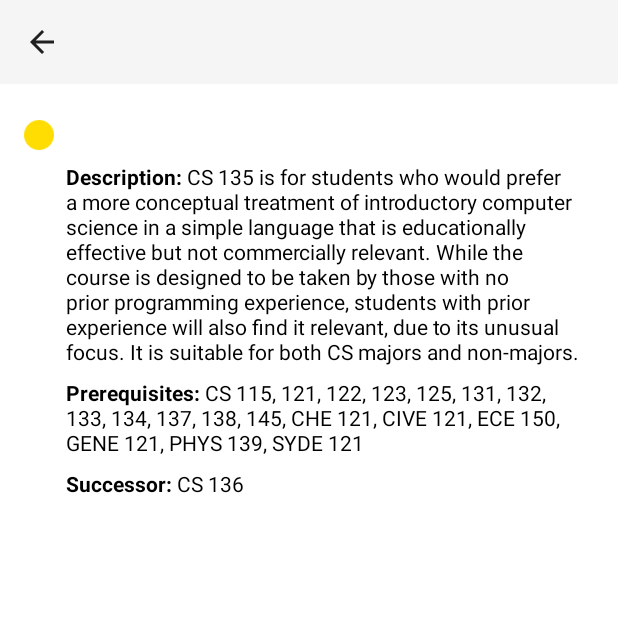
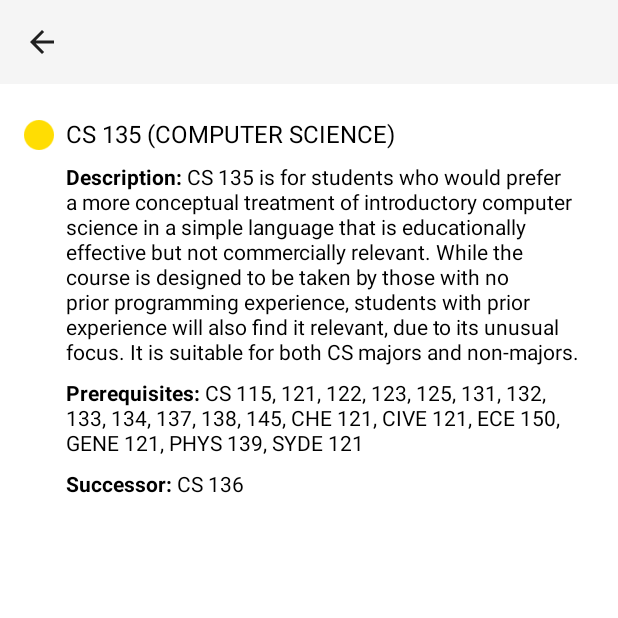
Before and after one commit to BenjaminLL/CS446, an Android app: the DescriptionActivity screen opened directly, with no data from a screen before it, on a phone screen of 412 x 824 dp, the top half of it. Run offline under Robolectric (Android 15) with nearby library versions, the phone set to English and light mode, and no system bars; Roboto replaces fonts that are not available here.

Commit message:
description

```diff
--- a/GoGrad/app/src/main/java/com/example/gograd/DescriptionActivity.java
+++ b/GoGrad/app/src/main/java/com/example/gograd/DescriptionActivity.java
@@ -16,7 +16,13 @@ import android.view.View;
 import android.widget.ImageView;
 import android.widget.TextView;
 
+import com.example.gograd.utli.*;
+
+import java.util.ArrayList;
+
 public class DescriptionActivity extends AppCompatActivity {
+
+    private ArrayList<CourseDescriptions.Content> courses;
 
     @Override
     protected void onCreate(Bundle savedInstanceState) {
@@ -37,11 +43,40 @@ public class DescriptionActivity extends AppCompatActivity {
 
         ab.setTitle(courseName);
 
+
+        /**
+         * fake data
+         */
+        courses = new ArrayList<>();
+        CourseDescriptions.Content course1 = new CourseDescriptions.Content("CS 135", "COMPUTER SCIENCE",
+                "CS 135 is for students who would prefer a more conceptual treatment of " +
+                        "introductory computer science in a simple language that is educationally effective but not commercially relevant. " +
+                        "While the course is designed to be taken by those with no prior programming experience, " +
+                        "students with prior experience will also find it relevant, due to its unusual focus. " +
+                        "It is suitable for both CS majors and non-majors.",
+                "CS 115, 121, 122, 123, 125, 131, 132, 133, 134, 137, 138, 145,  CHE 121, CIVE 121, ECE 150, GENE 121, PHYS 139, SYDE 121",
+                "CS 136");
+
+        courses.add(course1);
+
+
+
         /**
          * display the course description
          */
         ConstraintLayout rootView = findViewById(R.id.description);
         Toolbar toolbar = findViewById(R.id.my_toolbar);
+
+
+        for (int i = 0; i < courses.size(); ++i) {
+
+            // local variables
+            CourseDescriptions.Content tmpCourse = courses.get(i);
+            String name = tmpCourse.getCourseName();
+            String fulltitle = tmpCourse.getT();
+            String des = tmpCourse.getD();
+            String pre = tmpCourse.getPrereq();
+            String anti = tmpCourse.getCoreq();
 
 
             ImageView flag = new ImageView(this);
@@ -53,7 +88,7 @@ public class DescriptionActivity extends AppCompatActivity {
 
             TextView title = new TextView(this);
             title.setId(View.generateViewId());
-        title.setText(courseName);
+            title.setText(name + " (" + fulltitle + ")");
             title.setTextColor(Color.BLACK);
             title.setTextSize(16.12f);
             rootView.addView(title, new ConstraintLayout.LayoutParams(ConstraintLayout.LayoutParams.WRAP_CONTENT,
@@ -61,12 +96,7 @@ public class DescriptionActivity extends AppCompatActivity {
 
             TextView description = new TextView(this);
             description.setId(View.generateViewId());
-        String desText = "<b> Description: </b>" + "CS 135 is for students who would prefer " +
-        "a more conceptual treatment of introductory computer science in a " +
-                "simple language that is educationally effective but not commercially relevant. " +
-                "While the course is designed to be taken by those with no prior programming experience, " +
-                "students with prior experience will also find it relevant, due to its unusual focus. " +
-                "It is suitable for both CS majors and non-majors.";
+            String desText = "<b> Description: </b>" + des;
             description.setText(Html.fromHtml(desText));
             description.setTextColor(Color.BLACK);
             description.setTextSize(14.1f);
@@ -75,8 +105,7 @@ public class DescriptionActivity extends AppCompatActivity {
 
             TextView preRequest = new TextView(this);
             preRequest.setId(View.generateViewId());
-        String antiText = "<b> Prerequisites: </b>" + "CS 115, 121, 122, 123, 125, 131, 132, 133, 134, 137, 138, 145," +
-                " CHE 121, CIVE 121, ECE 150, GENE 121, PHYS 139, SYDE 121";
+            String antiText = "<b> Prerequisites: </b>" + pre;
             preRequest.setText(Html.fromHtml(antiText));
             preRequest.setTextColor(Color.BLACK);
             preRequest.setTextSize(14.1f);
@@ -86,7 +115,7 @@ public class DescriptionActivity extends AppCompatActivity {
 
             TextView coReqest = new TextView(this);
             coReqest.setId(View.generateViewId());
-        String succText = "<b> Successor: </b>" + "CS 136";
+            String succText = "<b> Successor: </b>" + anti;
             coReqest.setText(Html.fromHtml(succText));
             coReqest.setTextColor(Color.BLACK);
             coReqest.setTextSize(14.1f);
@@ -127,6 +156,7 @@ public class DescriptionActivity extends AppCompatActivity {
             constraintSet.connect(coReqest.getId(), ConstraintSet.TOP, preRequest.getId(), ConstraintSet.BOTTOM, topMargin);
 
             constraintSet.applyTo(rootView);
+        }
 
     }
 
--- a/GoGrad/app/src/main/java/com/example/gograd/utli/CourseDescriptions.java
+++ b/GoGrad/app/src/main/java/com/example/gograd/utli/CourseDescriptions.java
@@ -13,7 +13,7 @@ public class CourseDescriptions {
     private Context context;
     private String query;
 
-    public class Content{
+    public static class Content{
         private String CourseName;
         private String Title;
         private String Description;
```
Lines whose indentation alone changed are shown as unchanged.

▶ _AIM OF THE EXERCISE_:
Nothing but the records, repeated exactly and stripped of pictures, should appear in the answer.

▶ _SOLUTION FOR THIS EXERCISE_:
Before and after one commit to BenjaminLL/CS446, an Android app: the DescriptionActivity screen opened directly, with no data from a screen before it, on a phone screen of 412 x 824 dp, the top half of it. Run offline under Robolectric (Android 15) with nearby library versions, the phone set to English and light mode, and no system bars; Roboto replaces fonts that are not available here.

Commit message:
description

```diff
--- a/GoGrad/app/src/main/java/com/example/gograd/DescriptionActivity.java
+++ b/GoGrad/app/src/main/java/com/example/gograd/DescriptionActivity.java
@@ -16,7 +16,13 @@ import android.view.View;
 import android.widget.ImageView;
 import android.widget.TextView;
 
+import com.example.gograd.utli.*;
+
+import java.util.ArrayList;
+
 public class DescriptionActivity extends AppCompatActivity {
+
+    private ArrayList<CourseDescriptions.Content> courses;
 
     @Override
     protected void onCreate(Bundle savedInstanceState) {
@@ -37,11 +43,40 @@ public class DescriptionActivity extends AppCompatActivity {
 
         ab.setTitle(courseName);
 
+
+        /**
+         * fake data
+         */
+        courses = new ArrayList<>();
+        CourseDescriptions.Content course1 = new CourseDescriptions.Content("CS 135", "COMPUTER SCIENCE",
+                "CS 135 is for students who would prefer a more conceptual treatment of " +
+                        "introductory computer science in a simple language that is educationally effective but not commercially relevant. " +
+                        "While the course is designed to be taken by those with no prior programming experience, " +
+                        "students with prior experience will also find it relevant, due to its unusual focus. " +
+                        "It is suitable for both CS majors and non-majors.",
+                "CS 115, 121, 122, 123, 125, 131, 132, 133, 134, 137, 138, 145,  CHE 121, CIVE 121, ECE 150, GENE 121, PHYS 139, SYDE 121",
+                "CS 136");
+
+        courses.add(course1);
+
+
+
         /**
          * display the course description
          */
         ConstraintLayout rootView = findViewById(R.id.description);
         Toolbar toolbar = findViewById(R.id.my_toolbar);
+
+
+        for (int i = 0; i < courses.size(); ++i) {
+
+            // local variables
+            CourseDescriptions.Content tmpCourse = courses.get(i);
+            String name = tmpCourse.getCourseName();
+            String fulltitle = tmpCourse.getT();
+            String des = tmpCourse.getD();
+            String pre = tmpCourse.getPrereq();
+            String anti = tmpCourse.getCoreq();
 
 
             ImageView flag = new ImageView(this);
@@ -53,7 +88,7 @@ public class DescriptionActivity extends AppCompatActivity {
 
             TextView title = new TextView(this);
             title.setId(View.generateViewId());
-        title.setText(courseName);
+            title.setText(name + " (" + fulltitle + ")");
             title.setTextColor(Color.BLACK);
             title.setTextSize(16.12f);
             rootView.addView(title, new ConstraintLayout.LayoutParams(ConstraintLayout.LayoutParams.WRAP_CONTENT,
@@ -61,12 +96,7 @@ public class DescriptionActivity extends AppCompatActivity {
 
             TextView description = new TextView(this);
             description.setId(View.generateViewId());
-        String desText = "<b> Description: </b>" + "CS 135 is for students who would prefer " +
-        "a more conceptual treatment of introductory computer science in a " +
-                "simple language that is educationally effective but not commercially relevant. " +
-                "While the course is designed to be taken by those with no prior programming experience, " +
-                "students with prior experience will also find it relevant, due to its unusual focus. " +
-                "It is suitable for both CS majors and non-majors.";
+            String desText = "<b> Description: </b>" + des;
             description.setText(Html.fromHtml(desText));
             description.setTextColor(Color.BLACK);
             description.setTextSize(14.1f);
@@ -75,8 +105,7 @@ public class DescriptionActivity extends AppCompatActivity {
 
             TextView preRequest = new TextView(this);
             preRequest.setId(View.generateViewId());
-        String antiText = "<b> Prerequisites: </b>" + "CS 115, 121, 122, 123, 125, 131, 132, 133, 134, 137, 138, 145," +
-                " CHE 121, CIVE 121, ECE 150, GENE 121, PHYS 139, SYDE 121";
+            String antiText = "<b> Prerequisites: </b>" + pre;
             preRequest.setText(Html.fromHtml(antiText));
             preRequest.setTextColor(Color.BLACK);
             preRequest.setTextSize(14.1f);
@@ -86,7 +115,7 @@ public class DescriptionActivity extends AppCompatActivity {
 
             TextView coReqest = new TextView(this);
             coReqest.setId(View.generateViewId());
-        String succText = "<b> Successor: </b>" + "CS 136";
+            String succText = "<b> Successor: </b>" + anti;
             coReqest.setText(Html.fromHtml(succText));
             coReqest.setTextColor(Color.BLACK);
             coReqest.setTextSize(14.1f);
@@ -127,6 +156,7 @@ public class DescriptionActivity extends AppCompatActivity {
             constraintSet.connect(coReqest.getId(), ConstraintSet.TOP, preRequest.getId(), ConstraintSet.BOTTOM, topMargin);
 
             constraintSet.applyTo(rootView);
+        }
 
     }
 
--- a/GoGrad/app/src/main/java/com/example/gograd/utli/CourseDescriptions.java
+++ b/GoGrad/app/src/main/java/com/example/gograd/utli/CourseDescriptions.java
@@ -13,7 +13,7 @@ public class CourseDescriptions {
     private Context context;
     private String query;
 
-    public class Content{
+    public static class Content{
         private String CourseName;
         private String Title;
         private String Description;
```
Lines whose indentation alone changed are shown as unchanged.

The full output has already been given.